Decision-Making

GRADES 6-8

Learning Goal

Students will learn the steps to make a responsible decision.

Learning Objectives

By the end of the lessons, students will be able to:

  • Understand the five decision-making steps
  • Practice decision-making in small groups

Learning Summary

In a given day, a person makes thousands of decisions—especially a teacher! Research that shows teachers make about 1,500 decisions during a six-hour school day. That’s more decisions per minute than a brain surgeon!

This lesson introduces students to five decisions-making steps. The lesson starts with a mindful moment: students experience a guided body scan led by another student or adult in the classroom. You then lead a class conversation about the big decisions middle-schoolers are faced with. Then you teach/review the five steps to making a thoughtful decision. Small groups then review various difficult decision scenarios and list two possible positive decisions they could make as well the consequences. The class discusses the different scenarios, decisions they made, and the process they used. Students end by reflecting in their journals about important recent decisions in their lives.
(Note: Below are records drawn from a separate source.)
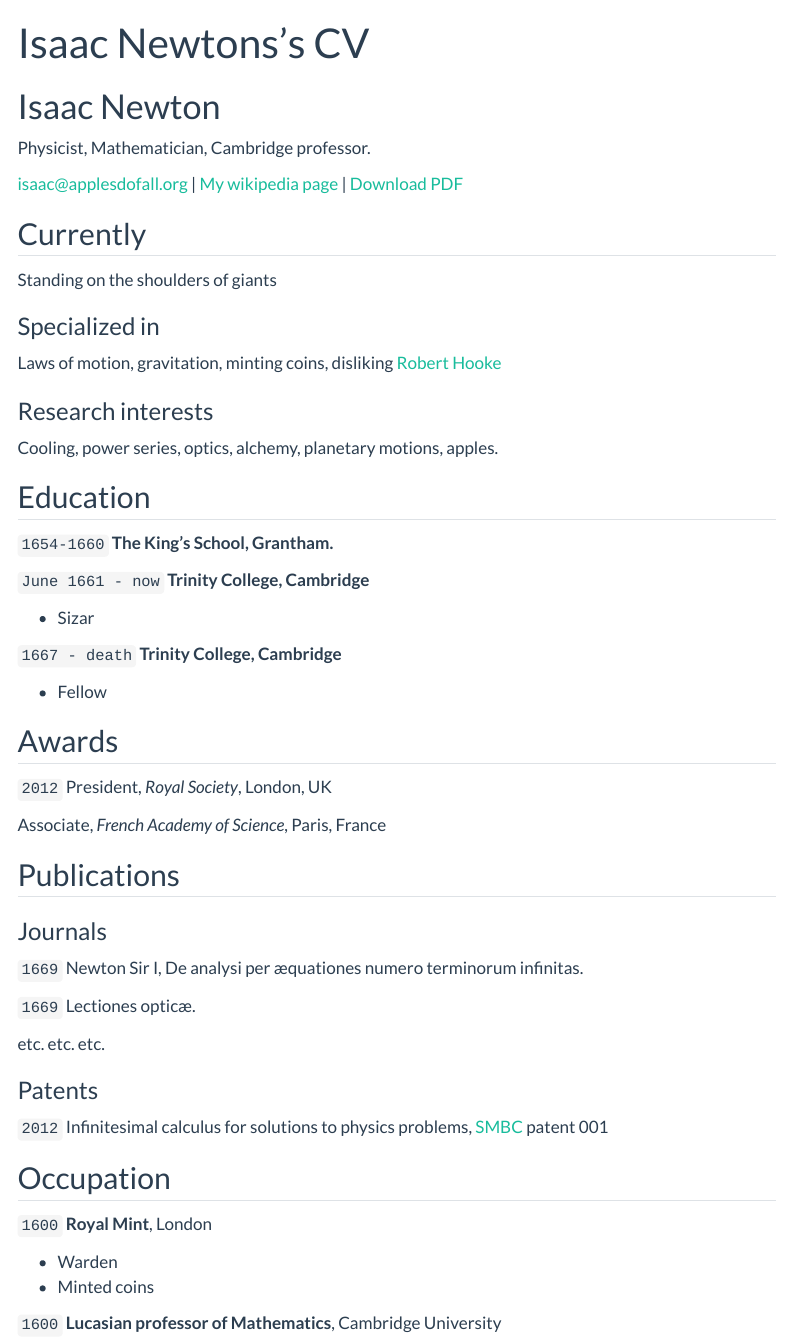
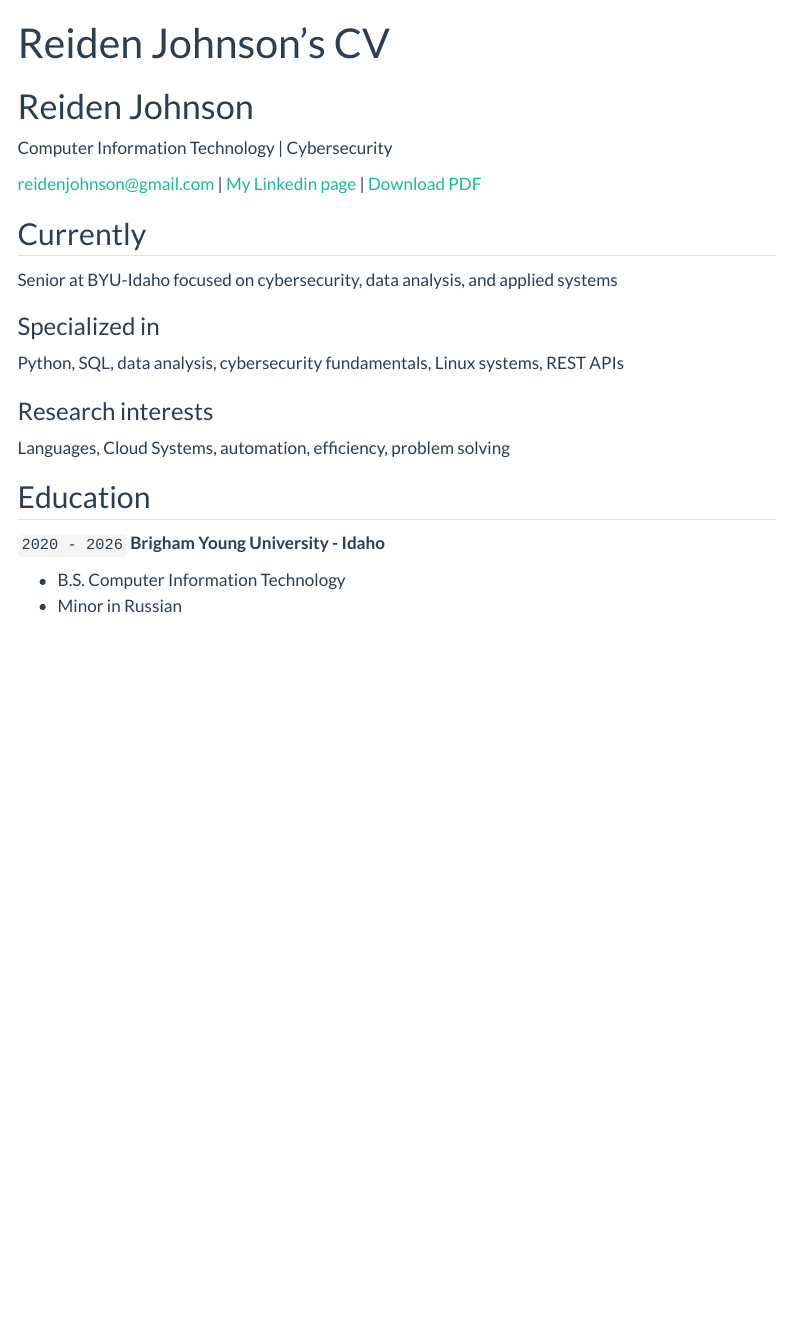
Before and after one commit to reidenjohnson/reidenjohnson.github.io, a Quarto document (resume.qmd): the page in a window 1100 px wide, from its top. Rendered offline with R 4.5, knitr and Pandoc in place of Quarto, with nearby package versions; menus at the side of the page are left out.

Commit message:
Updated Resume information
And completed following rest of the instructions

```diff
--- a/resume.qmd
+++ b/resume.qmd
@@ -1,88 +1,42 @@
 ---
 layout: cv
-title: Isaac Newtons's CV
+title: Reiden Johnson's CV
 ---
-# Isaac Newton
-Physicist, Mathematician, Cambridge professor.
+# Reiden Johnson
+Computer Information Technology | Cybersecurity
 
 <div id="webaddress">
-<a href="isaac@applesdofall.org">isaac@applesdofall.org</a>
-| <a href="http://en.wikipedia.org/wiki/Isaac_Newton">My wikipedia page</a>
-<!-- | <a href="https://yourusername.github.io/datascience_portfolio/gh-pages/resume.pdf">Download PDF</a> -->
-| <a href="https://github.com/byuidatascience/datascience_portfolio/blob/gh-pages/resume.pdf">Download PDF</a>
+<a href="reidenjohnson@gmail.com">reidenjohnson@gmail.com</a>
+| <a href="http://linkedin.com/in/reidenjohnson">My Linkedin page</a>
+| <a href="https://reidenjohnson.github.io/datascience_portfolio/gh-pages/resume.pdf">Download PDF</a>
+
+<!-- || <a href="https://github.com/byuidatascience/datascience_portfolio/blob/gh-pages/resume.pdf">Download PDF</a>
+-->
 </div>
 
 
 ## Currently
 
-Standing on the shoulders of giants
+Senior at BYU-Idaho focused on cybersecurity, data analysis, and applied systems
+
 
 ### Specialized in
 
-Laws of motion, gravitation, minting coins, disliking [Robert Hooke](http://en.wikipedia.org/wiki/Robert_Hooke)
-
+Python, SQL, data analysis, cybersecurity fundamentals, Linux systems, REST APIs
 
 ### Research interests
 
-Cooling, power series, optics, alchemy, planetary motions, apples.
+Languages, Cloud Systems, automation, efficiency, problem solving
 
 
 ## Education
 
-`1654-1660`
-__The King's School, Grantham.__
+`2020 - 2026`
+__Brigham Young University - Idaho__
 
-`June 1661 - now`
-__Trinity College, Cambridge__
+- B.S. Computer Information Technology
+- Minor in Russian
 
-- Sizar
-
-`1667 - death`
-__Trinity College, Cambridge__
-
-- Fellow
-
-
-
-## Awards
-
-`2012`
-President, *Royal Society*, London, UK
-
-Associate, *French Academy of Science*, Paris, France
-
-
-
-## Publications
-
-<!-- A list is also available [online](http://scholar.google.co.uk/citations?user=LTOTl0YAAAAJ) -->
-
-### Journals
-
-`1669`
-Newton Sir I, De analysi per æquationes numero terminorum infinitas.
-
-`1669`
-Lectiones opticæ.
-
-etc. etc. etc.
-
-### Patents
-
-`2012`
-Infinitesimal calculus for solutions to physics problems, [SMBC](http://www.techdirt.com/articles/20121011/09312820678/if-patents-had-been-around-time-newton.shtml) patent 001
-
-
-## Occupation
-
-`1600`
-__Royal Mint__, London
-
-- Warden
-- Minted coins
-
-`1600`
-__Lucasian professor of Mathematics__, Cambridge University
 
 
 
```
Also changed, not shown: 17 other files.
computer icon    Online Teaching Tips for Decision Making

Follow the script for the body scan as the opening mindful moment and encourage students to turn off their cameras. For another activity, consider using the deserted island project found under lesson variations as either a small group or independent activity.

For the decision-making activity, split students into groups and send out the scenario printouts for each group to fill out. Optional to have each student work independently on the printout then discuss as a class.

As a recorded option, the decision making worksheet can be done independently and turned in as homework. Additionally, consider using the decision making video found under the additional activity.

CASEL Competencies

Decision-making: The ability to make constructive choices about personal behavior and social interactions based on ethical standards, safety concerns, and social norms. The realistic evaluation of consequences of various actions, and a consideration of the well-being of oneself and others.